As Robin’s experience demonstrated, workspace design and the philosophies behind it have evolved since the buttoned-up sectioning off of workspaces in the late 20th century. This has become more critical, says Dunn, since many companies started instituting open office plans. The mobility offered by laptops and tablets means that there is no need for employees to be stationed at assigned desks, anchored by bulky monitors and tower units.
Many offices are now composed of what Dunn calls “ingredients”: places that support certain activities and mindsets, as opposed to certain job titles. One section may be dedicated to large presentations, another to small meetings. Some nooks should be quiet for email catch-up and planning, and others should allow for laid back socializing.
In such spaces, “scheduling is the most important need to get right,” says Dunn. “You need to make sure you have an inventory of your spaces, tech, and people’s schedules so that you can build a script of what happens throughout the day.”
One of Robin's most popular products is the room display software that can live on multiple types of tablets or touch screen devices. It helps employees know what spaces are available and book last minute meetings. The software even frees up a room if no one has checked into a scheduled meeting there.
When the entire system “is utilized well it feels like an executive assistant for everyone,” says Dunn. “We know the rooms. We can course-correct if a meeting room that you’d prefer becomes open. If you’re not going to show up, we cancel. We recommend the best space for the type of meeting you’re having. A super power that normally only executives have is what Robin offers to everyone.”
Robin works across industries. “Our customer base is not specific to one sector,” Dunn says. “It’s specific to when you have a certain number of people in an office. If you have over 12 conference rooms, you definitely have meeting room traffic jams.” An open floor plan can also worsen the meeting room shuffle: “with fewer private offices, you start to see these closed spaces be much more coveted, so they need to be scheduled, you need to sure people can use them when they need to.”
Robin identified a real need and venture capital firms and venerable furniture design company Herman Miller have backed the company in a seed funding round.
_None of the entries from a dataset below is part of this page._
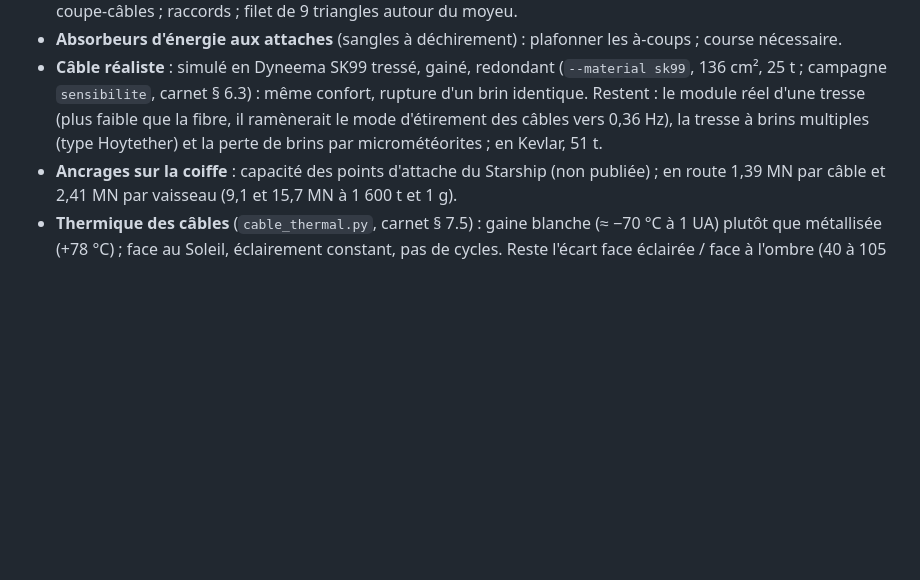
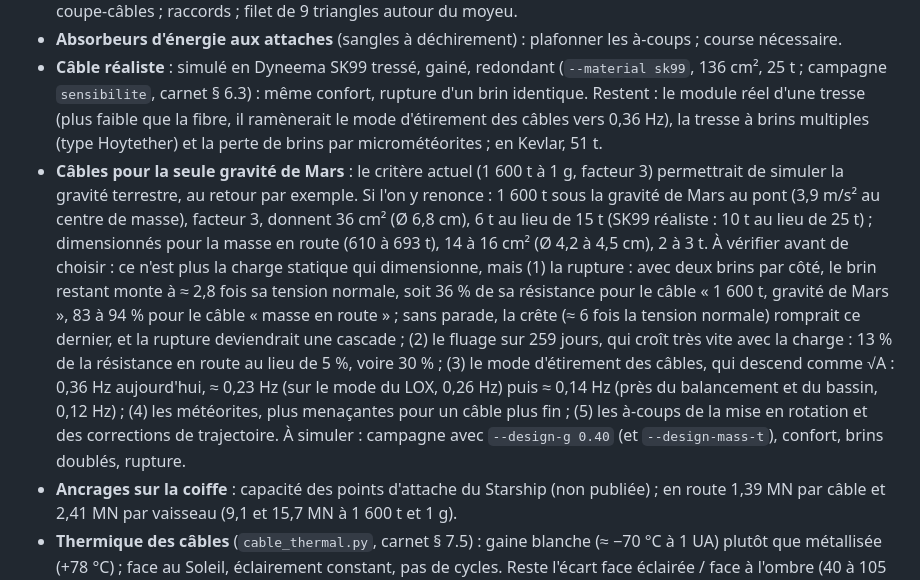
Before and after one commit to Thomas-Baeckeroot/tethered-station, a Markdown page: TODO.md, the part around the change. Rendered like a GitHub page; blank space fills up the shorter version.

Commit message:
TODO: cable sizing for Mars gravity only

```diff
--- a/TODO.md
+++ b/TODO.md
@@ -29,6 +29,7 @@ Liste de travail, par priorité pour le scénario Terre–Mars. Les limites du m
 - **Entretoises entre brins, tronçons remplaçables, maillage triangulaire** (carnet § 7.5) : brin rompu captif sans coupe-câbles ; raccords ; filet de 9 triangles autour du moyeu.
 - **Absorbeurs d'énergie aux attaches** (sangles à déchirement) : plafonner les à-coups ; course nécessaire.
 - **Câble réaliste** : simulé en Dyneema SK99 tressé, gainé, redondant (`--material sk99`, 136 cm², 25 t ; campagne `sensibilite`, carnet § 6.3) : même confort, rupture d'un brin identique. Restent : le module réel d'une tresse (plus faible que la fibre, il ramènerait le mode d'étirement des câbles vers 0,36 Hz), la tresse à brins multiples (type Hoytether) et la perte de brins par micrométéorites ; en Kevlar, 51 t.
+- **Câbles pour la seule gravité de Mars** : le critère actuel (1 600 t à 1 g, facteur 3) permettrait de simuler la gravité terrestre, au retour par exemple. Si l'on y renonce : 1 600 t sous la gravité de Mars au pont (3,9 m/s² au centre de masse), facteur 3, donnent 36 cm² (Ø 6,8 cm), 6 t au lieu de 15 t (SK99 réaliste : 10 t au lieu de 25 t) ; dimensionnés pour la masse en route (610 à 693 t), 14 à 16 cm² (Ø 4,2 à 4,5 cm), 2 à 3 t. À vérifier avant de choisir : ce n'est plus la charge statique qui dimensionne, mais (1) la rupture : avec deux brins par côté, le brin restant monte à ≈ 2,8 fois sa tension normale, soit 36 % de sa résistance pour le câble « 1 600 t, gravité de Mars », 83 à 94 % pour le câble « masse en route » ; sans parade, la crête (≈ 6 fois la tension normale) romprait ce dernier, et la rupture deviendrait une cascade ; (2) le fluage sur 259 jours, qui croît très vite avec la charge : 13 % de la résistance en route au lieu de 5 %, voire 30 % ; (3) le mode d'étirement des câbles, qui descend comme √A : 0,36 Hz aujourd'hui, ≈ 0,23 Hz (sur le mode du LOX, 0,26 Hz) puis ≈ 0,14 Hz (près du balancement et du bassin, 0,12 Hz) ; (4) les météorites, plus menaçantes pour un câble plus fin ; (5) les à-coups de la mise en rotation et des corrections de trajectoire. À simuler : campagne avec `--design-g 0.40` (et `--design-mass-t`), confort, brins doublés, rupture.
 - **Ancrages sur la coiffe** : capacité des points d'attache du Starship (non publiée) ; en route 1,39 MN par câble et 2,41 MN par vaisseau (9,1 et 15,7 MN à 1 600 t et 1 g).
 - **Thermique des câbles** (`cable_thermal.py`, carnet § 7.5) : gaine blanche (≈ −70 °C à 1 UA) plutôt que métallisée (+78 °C) ; face au Soleil, éclairement constant, pas de cycles. Reste l'écart face éclairée / face à l'ombre (40 à 105 K, autant d'allongement que la charge en route) : à vérifier sur une vraie tresse (conductivité transverse dans le vide, pas de tresse, glissement des torons) ; feuille d'aluminium sous la peinture en option.
 - **Câbles ANCF continus dans Chrono** : modes de câble rapides, raideur en torsion (rappel de roulis négligé aujourd'hui, ce qui va dans le sens de la sécurité).
```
Their partnership with Herman Miller runs deeper than strictly financial and the two are currently partnering to develop “smart” furniture. Chairs built with sensors to help identify which individual workstations are free or occupied are in the works, says Dunn.
Dunn hopes to help mitigate a problem that’s giving open offices a bad name: the perception that they are disorganized, noisy, and made chaotic by the energy and more free-form approach of younger workers. If not well managed, Dunn worries open offices might be seen with the kind of annoyance and dread which were eventually applied to the much-parodied cubicle spaces, like the one in which Robin was incubated.
Instead, Dunn encourages companies to invest more energy into office common spaces and embrace the idea of a fluid workspace. Dunn himself has given up a desk due to a growing number new hires, and now sits at an impromptu table behind the Herman Miller couches in the company’s open lounge area. Luckily, inspiration is not far. He sits adjacent to a majestic piece of artwork from Robin's annual Bob Ross paint night, a happy accident that illustrates the power of an effective open floor plan.